South Africa’s powerful trade union movement and consumer groups have been vocal critics of the rise in the VAT from 14 to 15%.
JOHANNESBURG - After the first VAT hike since apartheid, South African consumers are calling for an interest rate cut but the central bank has numerous reasons to resist this pressure, chief amongst them a desire to sustain an inflation-busting rally in the rand.
Since market-friendly Cyril Ramaphosa took over from Jacob Zuma as president last month, South African bond yields have fallen, and the currency has soared on expectations he will reinvigorate the economy after years of stagnation and mismanagement.
Despite the rally, domestic yields remain more than 4% higher than those on comparable US debt, making South Africa’s “carry trade”, as the differential is known, one of the most attractive emerging market debt plays after Russia.
But the need to raise VAT for the first time in more than two decades to plug a hole in the national finances may bring that rally to a halt.
South Africa’s powerful trade union movement and consumer groups have been vocal critics of the rise in the VAT from 14 to 15% and are demanding a rate cut to ease the pain.
Forward rate agreements this week were pricing in a nearly 80% chance of a 25-basis points rate cut to 6.5% in the benchmark lending rate.

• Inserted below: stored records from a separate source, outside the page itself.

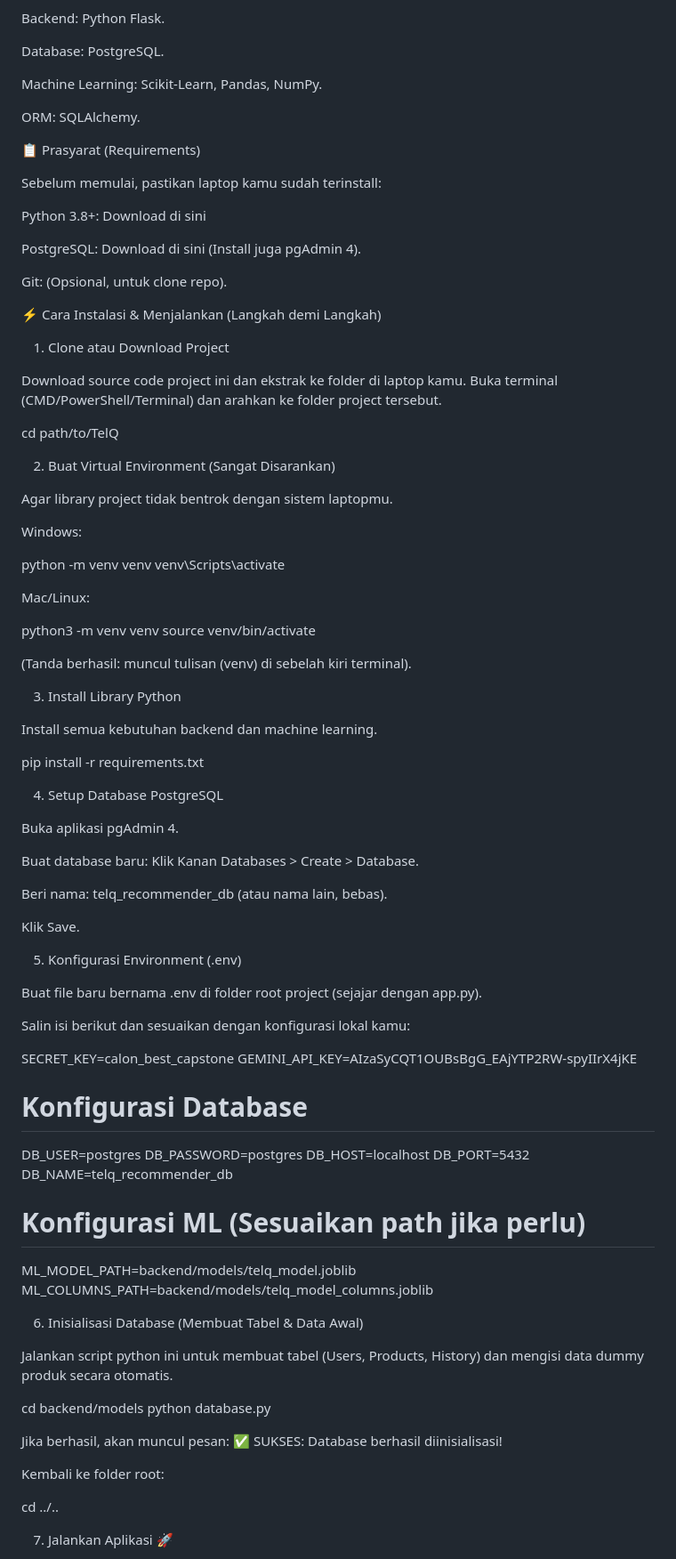
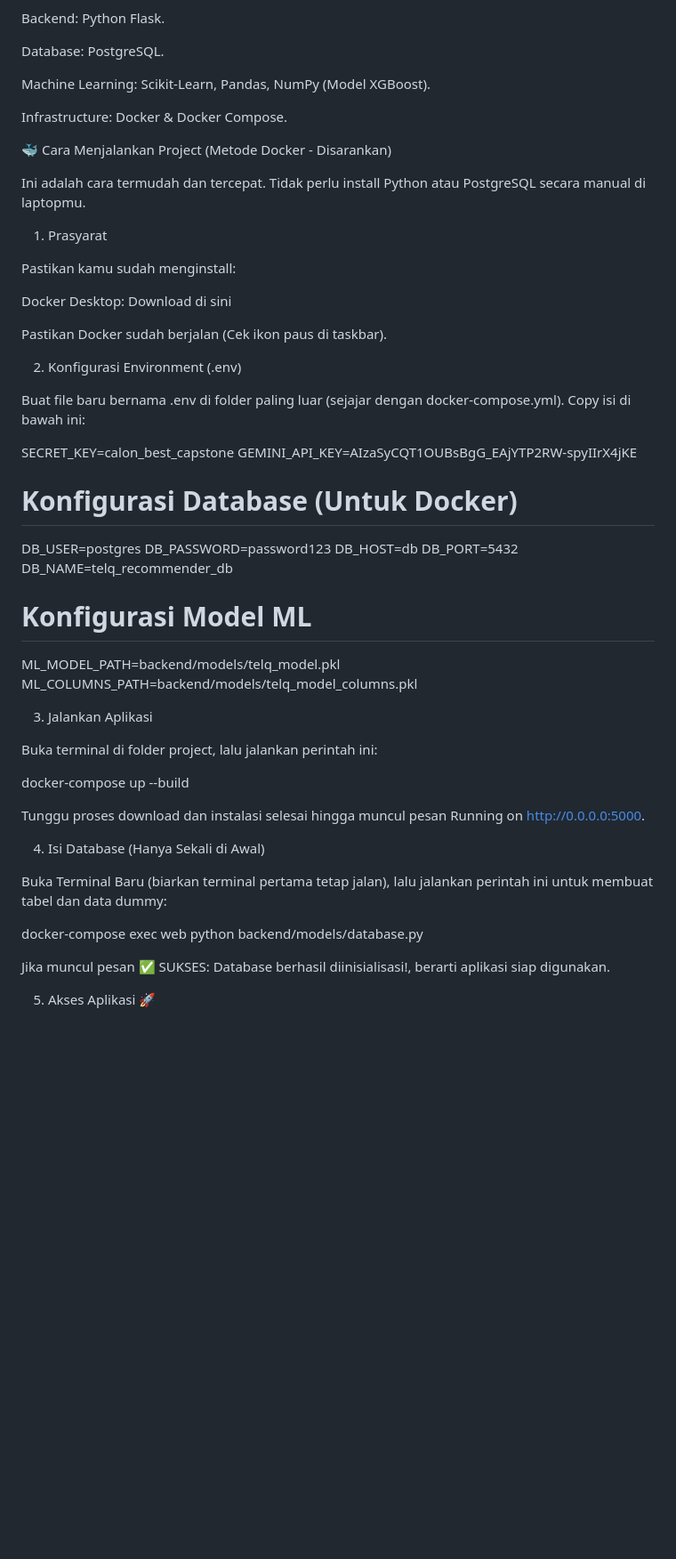
Before and after one commit to A25-CS012-Capstone-Project/TelQ, a Markdown page: README.md, the part around the change printed below. Shown: that part at 89% size. Rendered like a GitHub page; blank space fills up the shorter version.

```diff
--- a/README.md
+++ b/README.md
@@ -24,106 +24,58 @@ Backend: Python Flask.
 
 Database: PostgreSQL.
 
-Machine Learning: Scikit-Learn, Pandas, NumPy.
+Machine Learning: Scikit-Learn, Pandas, NumPy (Model XGBoost).
 
-ORM: SQLAlchemy.
+Infrastructure: Docker & Docker Compose.
 
-📋 Prasyarat (Requirements)
+🐳 Cara Menjalankan Project (Metode Docker - Disarankan)
 
-Sebelum memulai, pastikan laptop kamu sudah terinstall:
+Ini adalah cara termudah dan tercepat. Tidak perlu install Python atau PostgreSQL secara manual di laptopmu.
 
-Python 3.8+: Download di sini
+1. Prasyarat
 
-PostgreSQL: Download di sini (Install juga pgAdmin 4).
+Pastikan kamu sudah menginstall:
 
-Git: (Opsional, untuk clone repo).
+Docker Desktop: Download di sini
 
-⚡ Cara Instalasi & Menjalankan (Langkah demi Langkah)
+Pastikan Docker sudah berjalan (Cek ikon paus di taskbar).
 
-1. Clone atau Download Project
+2. Konfigurasi Environment (.env)
 
-Download source code project ini dan ekstrak ke folder di laptop kamu.
-Buka terminal (CMD/PowerShell/Terminal) dan arahkan ke folder project tersebut.
-
-cd path/to/TelQ
-
-
-
-2. Buat Virtual Environment (Sangat Disarankan)
-
-Agar library project tidak bentrok dengan sistem laptopmu.
-
-Windows:
-
-python -m venv venv
-venv\Scripts\activate
-
-
-
-Mac/Linux:
-
-python3 -m venv venv
-source venv/bin/activate
-
-
-
-(Tanda berhasil: muncul tulisan (venv) di sebelah kiri terminal).
-
-3. Install Library Python
-
-Install semua kebutuhan backend dan machine learning.
-
-pip install -r requirements.txt
-
-
-
-4. Setup Database PostgreSQL
-
-Buka aplikasi pgAdmin 4.
-
-Buat database baru: Klik Kanan Databases > Create > Database.
-
-Beri nama: telq_recommender_db (atau nama lain, bebas).
-
-Klik Save.
-
-5. Konfigurasi Environment (.env)
-
-Buat file baru bernama .env di folder root project (sejajar dengan app.py).
-
-Salin isi berikut dan sesuaikan dengan konfigurasi lokal kamu:
+Buat file baru bernama .env di folder paling luar (sejajar dengan docker-compose.yml). Copy isi di bawah ini:
 
 SECRET_KEY=calon_best_capstone
 GEMINI_API_KEY=AIzaSyCQT1OUBsBgG_EAjYTP2RW-spyIIrX4jKE
 
-# Konfigurasi Database
+# Konfigurasi Database (Untuk Docker)
 DB_USER=postgres
-DB_PASSWORD=postgres
-DB_HOST=localhost
+DB_PASSWORD=password123
+DB_HOST=db
 DB_PORT=5432
 DB_NAME=telq_recommender_db
 
-# Konfigurasi ML (Sesuaikan path jika perlu)
-ML_MODEL_PATH=backend/models/telq_model.joblib
-ML_COLUMNS_PATH=backend/models/telq_model_columns.joblib
+# Konfigurasi Model ML
+ML_MODEL_PATH=backend/models/telq_model.pkl
+ML_COLUMNS_PATH=backend/models/telq_model_columns.pkl
 
 
-6. Inisialisasi Database (Membuat Tabel & Data Awal)
+3. Jalankan Aplikasi
 
-Jalankan script python ini untuk membuat tabel (Users, Products, History) dan mengisi data dummy produk secara otomatis.
+Buka terminal di folder project, lalu jalankan perintah ini:
 
-cd backend/models
-python database.py
+docker-compose up --build
 
 
+Tunggu proses download dan instalasi selesai hingga muncul pesan Running on http://0.0.0.0:5000.
 
-Jika berhasil, akan muncul pesan: ✅ SUKSES: Database berhasil diinisialisasi!
+4. Isi Database (Hanya Sekali di Awal)
 
-Kembali ke folder root:
+Buka Terminal Baru (biarkan terminal pertama tetap jalan), lalu jalankan perintah ini untuk membuat tabel dan data dummy:
 
-cd ../..
+docker-compose exec web python backend/models/database.py
 
 
+Jika muncul pesan ✅ SUKSES: Database berhasil diinisialisasi!, berarti aplikasi siap digunakan.
 
-7. Jalankan Aplikasi 🚀
+5. Akses Aplikasi 🚀
 
```
Also changed, not shown: other parts of README.md (+27 -20 lines).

That would bring South Africa’s carry trade differential closer to Indonesia’s 3.2%.
Forecasting a cut, Bank of America Merrill Lynch is recommending investors sell South African debt and the rand, which it thinks is overvalued.
“Due to the recent rally, we think risk/reward is to the downside,” BAML senior economist Ferhan Salman said, recommending a shift into Turkish bonds, which he believes are on an upswing.
BAML, which has a history of going against prevailing market sentiment in South Africa, sees the rand at 13.50 to the dollar by year-end from 11.92 on Friday.
Conversely, if the Reserve Bank holds fire at its 28 March policy meeting, as it has on the last three occasions, analysts predict another surge in the currency.
Headline inflation slowed to 4.4% in January, the lowest in three years and in the middle of the Reserve Bank’s 3-6% target range, but the bank sees price growth at 5% in the final quarter.
The VAT increase is also likely to push that forecast up.
Another factor weighing against a cut is the likelihood of higher rates in the United States this year, a rate trajectory that also eats into South Africa’s relative attractiveness to sovereign debt funds.
“Should the Sarb reduce interest rates, the rand’s carry-trade appeal would wane against on relative EM basis,” said Nedbank technical strategist Mehul Daya.
“Sarb policies do not target the rand. However, policymakers are aware of the importance and influence of the carry-trade,” Daya said.